The Delaware Joint Finance Committee listened to the Delaware Department of Education present their FY2020 budget presentation today. The Delaware State Education Association made their public comment open to the public today. Given by DSEA’s Director of Legislation, Kristin Dwyer, the public comment hit home on some areas. In particular, the very heavy lift we are asking of our educators. It is more apparent than ever that teachers can’t do it alone.
Good Afternoon, I am Kristin Dwyer, Director of Legislation for the Delaware State Education Association.
I am honored to appear today on behalf of our over 12,000 active and retired members. I want to thank the members of this committee for your past support for Delaware educators and community public schools across the state. DSEA members stand strong for student success.
Standing strong for student success means meeting the state’s financial commitments to education. Over time, the Joint Finance Committee has supported funding for additional units, as well as for educator step increases. I thank you. I know how challenging these efforts have been. Today, I ask you to fund past commitments while addressing new priorities.
Funding for annual step increases is a clear demonstration of confidence in the work educators do in support of Delaware’s students. We ask for your continued support of these valued school employees.
For many years, DSEA has fought for funding for more resources dedicated to students with greater needs. Now, with your support, Delaware can start to address the inequities of our school funding system through Opportunity Funding and the Student Success Block Grant.
Governor Carney’s proposed opportunity funding provides additional support for students living in poverty and with language challenges, without disrupting services for students without these challenges.
However, we do ask that Joint Finance members take a serious look at what this funding will provide. As written, planning and implementation is a conversation between the district and the Department, neither budget epilogue or HB 51 require collaboration or oversight by and with educators, parents or the local school community.
We believe decisions on the use of funding should factor in the feedback from those working with our students. Our educators want to be heard. Up and down the state I hear educators say students are not prepared to learn when they come into their classrooms. That addressing emotional and behavioral displays caused by trauma takes time away from their ability to plan, instruct and assess. They feel it is unrealistic to assume that children can reach proficiency if they are coming to class focused on their next meal or if it is safe to go home.

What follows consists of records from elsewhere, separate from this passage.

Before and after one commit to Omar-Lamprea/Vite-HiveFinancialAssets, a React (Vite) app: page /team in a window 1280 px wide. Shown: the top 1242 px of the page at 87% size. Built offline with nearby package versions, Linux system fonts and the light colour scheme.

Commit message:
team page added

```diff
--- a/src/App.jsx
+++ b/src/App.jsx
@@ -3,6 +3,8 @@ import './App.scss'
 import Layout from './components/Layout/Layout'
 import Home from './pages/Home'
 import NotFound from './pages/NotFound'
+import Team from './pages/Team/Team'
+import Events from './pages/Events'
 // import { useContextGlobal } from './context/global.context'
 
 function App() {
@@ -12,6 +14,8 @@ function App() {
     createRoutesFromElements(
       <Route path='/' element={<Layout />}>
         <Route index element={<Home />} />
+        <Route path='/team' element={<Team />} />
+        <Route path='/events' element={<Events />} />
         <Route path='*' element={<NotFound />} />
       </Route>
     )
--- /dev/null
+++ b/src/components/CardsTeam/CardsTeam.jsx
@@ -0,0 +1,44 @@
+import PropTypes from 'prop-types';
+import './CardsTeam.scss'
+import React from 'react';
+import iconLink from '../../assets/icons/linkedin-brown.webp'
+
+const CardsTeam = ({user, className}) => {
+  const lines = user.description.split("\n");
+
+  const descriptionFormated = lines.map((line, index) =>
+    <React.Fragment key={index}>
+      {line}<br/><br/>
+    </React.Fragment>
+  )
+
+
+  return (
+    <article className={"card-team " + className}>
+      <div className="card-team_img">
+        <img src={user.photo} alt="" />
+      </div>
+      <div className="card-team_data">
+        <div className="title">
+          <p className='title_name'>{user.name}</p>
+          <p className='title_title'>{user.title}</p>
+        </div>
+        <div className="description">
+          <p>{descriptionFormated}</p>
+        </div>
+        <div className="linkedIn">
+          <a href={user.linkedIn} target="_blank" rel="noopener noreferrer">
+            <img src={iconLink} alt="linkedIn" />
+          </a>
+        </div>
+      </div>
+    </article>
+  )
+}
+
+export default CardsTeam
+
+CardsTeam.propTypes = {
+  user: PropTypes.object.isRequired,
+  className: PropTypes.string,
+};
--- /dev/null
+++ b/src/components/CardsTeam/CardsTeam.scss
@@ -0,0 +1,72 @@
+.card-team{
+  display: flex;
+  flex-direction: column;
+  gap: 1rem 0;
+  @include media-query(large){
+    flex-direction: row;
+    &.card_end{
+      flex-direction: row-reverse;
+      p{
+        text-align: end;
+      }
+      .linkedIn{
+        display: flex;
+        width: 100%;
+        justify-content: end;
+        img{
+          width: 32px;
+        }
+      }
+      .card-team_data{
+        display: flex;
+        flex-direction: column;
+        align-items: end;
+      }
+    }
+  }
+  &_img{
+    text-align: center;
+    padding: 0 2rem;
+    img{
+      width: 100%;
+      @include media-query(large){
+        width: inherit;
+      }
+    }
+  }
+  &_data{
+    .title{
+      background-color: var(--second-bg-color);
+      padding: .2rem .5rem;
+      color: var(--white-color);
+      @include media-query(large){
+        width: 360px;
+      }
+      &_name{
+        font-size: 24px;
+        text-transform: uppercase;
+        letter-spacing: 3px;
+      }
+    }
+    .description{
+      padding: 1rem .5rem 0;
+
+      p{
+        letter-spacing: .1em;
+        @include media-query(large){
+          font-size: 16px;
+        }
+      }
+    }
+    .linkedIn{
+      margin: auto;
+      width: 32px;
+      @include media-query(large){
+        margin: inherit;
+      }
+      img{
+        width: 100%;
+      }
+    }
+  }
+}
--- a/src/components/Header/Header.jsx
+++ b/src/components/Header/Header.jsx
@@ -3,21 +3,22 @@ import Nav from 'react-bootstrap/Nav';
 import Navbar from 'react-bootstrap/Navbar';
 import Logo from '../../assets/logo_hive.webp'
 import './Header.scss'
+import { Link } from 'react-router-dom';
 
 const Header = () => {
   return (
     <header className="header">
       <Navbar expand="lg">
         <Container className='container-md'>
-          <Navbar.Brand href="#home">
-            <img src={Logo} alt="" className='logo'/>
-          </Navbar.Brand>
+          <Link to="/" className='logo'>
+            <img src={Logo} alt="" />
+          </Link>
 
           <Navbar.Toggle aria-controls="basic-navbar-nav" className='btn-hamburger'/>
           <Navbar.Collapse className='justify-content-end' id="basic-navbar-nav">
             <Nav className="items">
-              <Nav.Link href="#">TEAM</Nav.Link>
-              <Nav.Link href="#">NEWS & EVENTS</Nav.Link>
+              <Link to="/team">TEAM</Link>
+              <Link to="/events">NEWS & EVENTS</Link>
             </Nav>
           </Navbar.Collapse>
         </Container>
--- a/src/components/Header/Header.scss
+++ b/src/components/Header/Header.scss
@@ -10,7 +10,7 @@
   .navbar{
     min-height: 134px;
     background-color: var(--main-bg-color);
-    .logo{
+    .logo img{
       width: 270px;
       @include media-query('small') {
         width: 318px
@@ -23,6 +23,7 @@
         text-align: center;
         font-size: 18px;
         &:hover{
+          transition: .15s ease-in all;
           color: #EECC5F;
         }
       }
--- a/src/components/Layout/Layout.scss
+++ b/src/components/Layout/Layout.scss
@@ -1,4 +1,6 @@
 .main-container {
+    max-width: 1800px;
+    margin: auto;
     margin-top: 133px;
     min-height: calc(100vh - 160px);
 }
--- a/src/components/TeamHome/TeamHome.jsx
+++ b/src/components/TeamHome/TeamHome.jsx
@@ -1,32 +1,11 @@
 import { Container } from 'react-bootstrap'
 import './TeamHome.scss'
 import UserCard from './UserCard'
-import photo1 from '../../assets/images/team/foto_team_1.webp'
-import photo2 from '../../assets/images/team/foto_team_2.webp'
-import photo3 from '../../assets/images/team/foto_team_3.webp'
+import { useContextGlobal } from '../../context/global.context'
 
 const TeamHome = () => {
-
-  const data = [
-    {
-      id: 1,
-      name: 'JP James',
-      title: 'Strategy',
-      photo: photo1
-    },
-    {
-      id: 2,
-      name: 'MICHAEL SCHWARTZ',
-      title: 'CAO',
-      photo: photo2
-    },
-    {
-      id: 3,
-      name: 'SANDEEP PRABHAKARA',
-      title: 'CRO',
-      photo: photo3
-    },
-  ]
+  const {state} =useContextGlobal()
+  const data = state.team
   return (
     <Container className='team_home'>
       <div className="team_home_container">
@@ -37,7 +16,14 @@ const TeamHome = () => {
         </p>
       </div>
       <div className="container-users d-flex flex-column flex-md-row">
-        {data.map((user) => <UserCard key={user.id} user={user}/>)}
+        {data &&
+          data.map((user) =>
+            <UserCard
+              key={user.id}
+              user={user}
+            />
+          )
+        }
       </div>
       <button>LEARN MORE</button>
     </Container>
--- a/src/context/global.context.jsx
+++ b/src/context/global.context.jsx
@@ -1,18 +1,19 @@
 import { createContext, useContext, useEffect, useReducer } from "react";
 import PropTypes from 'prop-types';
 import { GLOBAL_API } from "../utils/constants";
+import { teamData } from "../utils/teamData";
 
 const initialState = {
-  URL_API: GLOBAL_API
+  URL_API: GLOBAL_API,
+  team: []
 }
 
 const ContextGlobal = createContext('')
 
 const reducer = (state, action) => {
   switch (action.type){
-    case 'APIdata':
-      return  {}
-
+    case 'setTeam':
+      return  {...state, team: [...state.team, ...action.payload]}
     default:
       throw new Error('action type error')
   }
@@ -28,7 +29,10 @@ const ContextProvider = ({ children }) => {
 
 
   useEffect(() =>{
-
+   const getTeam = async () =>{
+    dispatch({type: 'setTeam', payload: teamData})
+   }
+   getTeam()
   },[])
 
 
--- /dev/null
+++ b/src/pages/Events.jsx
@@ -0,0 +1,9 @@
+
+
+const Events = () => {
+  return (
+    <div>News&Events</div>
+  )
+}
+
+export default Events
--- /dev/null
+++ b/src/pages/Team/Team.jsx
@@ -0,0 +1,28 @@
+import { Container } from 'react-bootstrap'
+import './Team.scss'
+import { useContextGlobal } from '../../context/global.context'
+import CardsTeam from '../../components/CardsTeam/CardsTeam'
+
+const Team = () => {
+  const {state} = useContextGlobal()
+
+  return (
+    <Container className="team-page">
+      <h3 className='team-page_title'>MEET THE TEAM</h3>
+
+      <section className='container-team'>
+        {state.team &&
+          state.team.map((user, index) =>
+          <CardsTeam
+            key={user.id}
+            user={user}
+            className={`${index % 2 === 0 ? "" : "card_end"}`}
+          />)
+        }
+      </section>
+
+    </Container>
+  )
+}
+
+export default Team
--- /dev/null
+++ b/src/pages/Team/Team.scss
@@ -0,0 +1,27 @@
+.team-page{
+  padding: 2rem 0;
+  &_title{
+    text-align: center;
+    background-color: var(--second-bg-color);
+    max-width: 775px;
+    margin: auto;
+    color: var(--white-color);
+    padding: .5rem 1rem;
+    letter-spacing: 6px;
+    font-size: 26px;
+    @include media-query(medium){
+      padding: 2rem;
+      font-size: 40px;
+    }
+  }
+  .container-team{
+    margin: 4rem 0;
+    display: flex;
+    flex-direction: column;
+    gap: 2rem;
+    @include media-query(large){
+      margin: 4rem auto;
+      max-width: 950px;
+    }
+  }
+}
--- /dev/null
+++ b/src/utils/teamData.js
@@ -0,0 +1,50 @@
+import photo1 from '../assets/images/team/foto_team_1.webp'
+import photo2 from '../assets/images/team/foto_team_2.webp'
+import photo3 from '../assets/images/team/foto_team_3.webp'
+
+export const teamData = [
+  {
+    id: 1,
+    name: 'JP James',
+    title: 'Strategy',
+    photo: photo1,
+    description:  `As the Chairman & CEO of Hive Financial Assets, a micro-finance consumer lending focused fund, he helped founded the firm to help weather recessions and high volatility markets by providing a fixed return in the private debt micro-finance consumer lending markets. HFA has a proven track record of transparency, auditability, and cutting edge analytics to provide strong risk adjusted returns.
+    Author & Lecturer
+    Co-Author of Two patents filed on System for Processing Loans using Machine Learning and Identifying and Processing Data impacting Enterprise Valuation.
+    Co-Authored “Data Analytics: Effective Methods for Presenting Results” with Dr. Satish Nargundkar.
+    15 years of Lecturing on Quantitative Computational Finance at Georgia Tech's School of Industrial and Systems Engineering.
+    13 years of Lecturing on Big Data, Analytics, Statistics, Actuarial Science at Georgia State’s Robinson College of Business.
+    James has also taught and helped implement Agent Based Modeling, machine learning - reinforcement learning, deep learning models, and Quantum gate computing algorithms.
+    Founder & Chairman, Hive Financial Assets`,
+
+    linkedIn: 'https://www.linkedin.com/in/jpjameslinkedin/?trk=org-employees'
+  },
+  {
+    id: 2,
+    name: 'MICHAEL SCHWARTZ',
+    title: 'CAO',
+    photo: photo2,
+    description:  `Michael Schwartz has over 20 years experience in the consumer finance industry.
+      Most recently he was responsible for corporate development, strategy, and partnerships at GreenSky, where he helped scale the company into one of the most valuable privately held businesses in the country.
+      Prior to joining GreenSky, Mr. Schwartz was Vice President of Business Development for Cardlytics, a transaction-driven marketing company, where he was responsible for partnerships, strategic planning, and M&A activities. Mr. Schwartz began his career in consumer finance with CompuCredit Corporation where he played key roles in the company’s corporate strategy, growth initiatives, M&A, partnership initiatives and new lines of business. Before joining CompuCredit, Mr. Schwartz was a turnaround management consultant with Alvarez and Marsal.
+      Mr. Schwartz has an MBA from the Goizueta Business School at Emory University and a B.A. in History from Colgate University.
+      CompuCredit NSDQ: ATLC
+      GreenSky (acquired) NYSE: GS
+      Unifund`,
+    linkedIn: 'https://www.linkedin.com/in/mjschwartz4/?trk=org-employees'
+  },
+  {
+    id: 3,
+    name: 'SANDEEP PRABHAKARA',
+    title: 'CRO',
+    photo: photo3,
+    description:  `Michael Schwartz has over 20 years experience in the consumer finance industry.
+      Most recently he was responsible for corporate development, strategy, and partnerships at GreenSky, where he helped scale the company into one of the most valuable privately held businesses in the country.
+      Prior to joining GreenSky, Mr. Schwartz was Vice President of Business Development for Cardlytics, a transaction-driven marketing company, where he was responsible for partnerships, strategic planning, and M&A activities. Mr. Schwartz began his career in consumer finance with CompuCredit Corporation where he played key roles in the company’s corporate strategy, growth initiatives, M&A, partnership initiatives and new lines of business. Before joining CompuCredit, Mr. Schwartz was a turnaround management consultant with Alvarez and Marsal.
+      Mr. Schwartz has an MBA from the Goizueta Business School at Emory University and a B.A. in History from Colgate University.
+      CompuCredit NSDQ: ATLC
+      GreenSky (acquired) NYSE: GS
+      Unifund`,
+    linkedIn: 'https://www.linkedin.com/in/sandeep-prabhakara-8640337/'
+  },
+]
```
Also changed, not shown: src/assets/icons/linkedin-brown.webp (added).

Today I heard the department suggest giving the teacher more responsibilities, at this point our members are becoming jacks of all trades and masters of none, how much is too much- how can they still be effective?
When an educator identifies a student struggling, typically referrals for assistance go unmet, simply because there aren’t enough personnel to address the issue. These students need more counselors, social workers and other mental health supports, to prepare them for instruction
provided by their teacher. Current language simply suggests hiring these critical positions, there is no guarantee that students will receive services educators know they need.
Lastly, we ask members of the Joint Finance Committee to increase appropriations to the Student Success Block Grant, particularly for students for K-3 special education basic. Last year’s funding was a much-needed start, but only scratched the surface for many of our districts.
Meeting the demands of parents in a student’s IEP and 504’s plan places incredible responsibilities on our educators, who when they do it all themselves leave students’ need unmet, themselves open to dismissal, and their districts open to lawsuits. Instead, our educators are choosing to leave the profession, creating critical shortages in our special education workforce. Increased funding will provide the personnel needed to ensure the growing number of children in need of early intervention are getting it.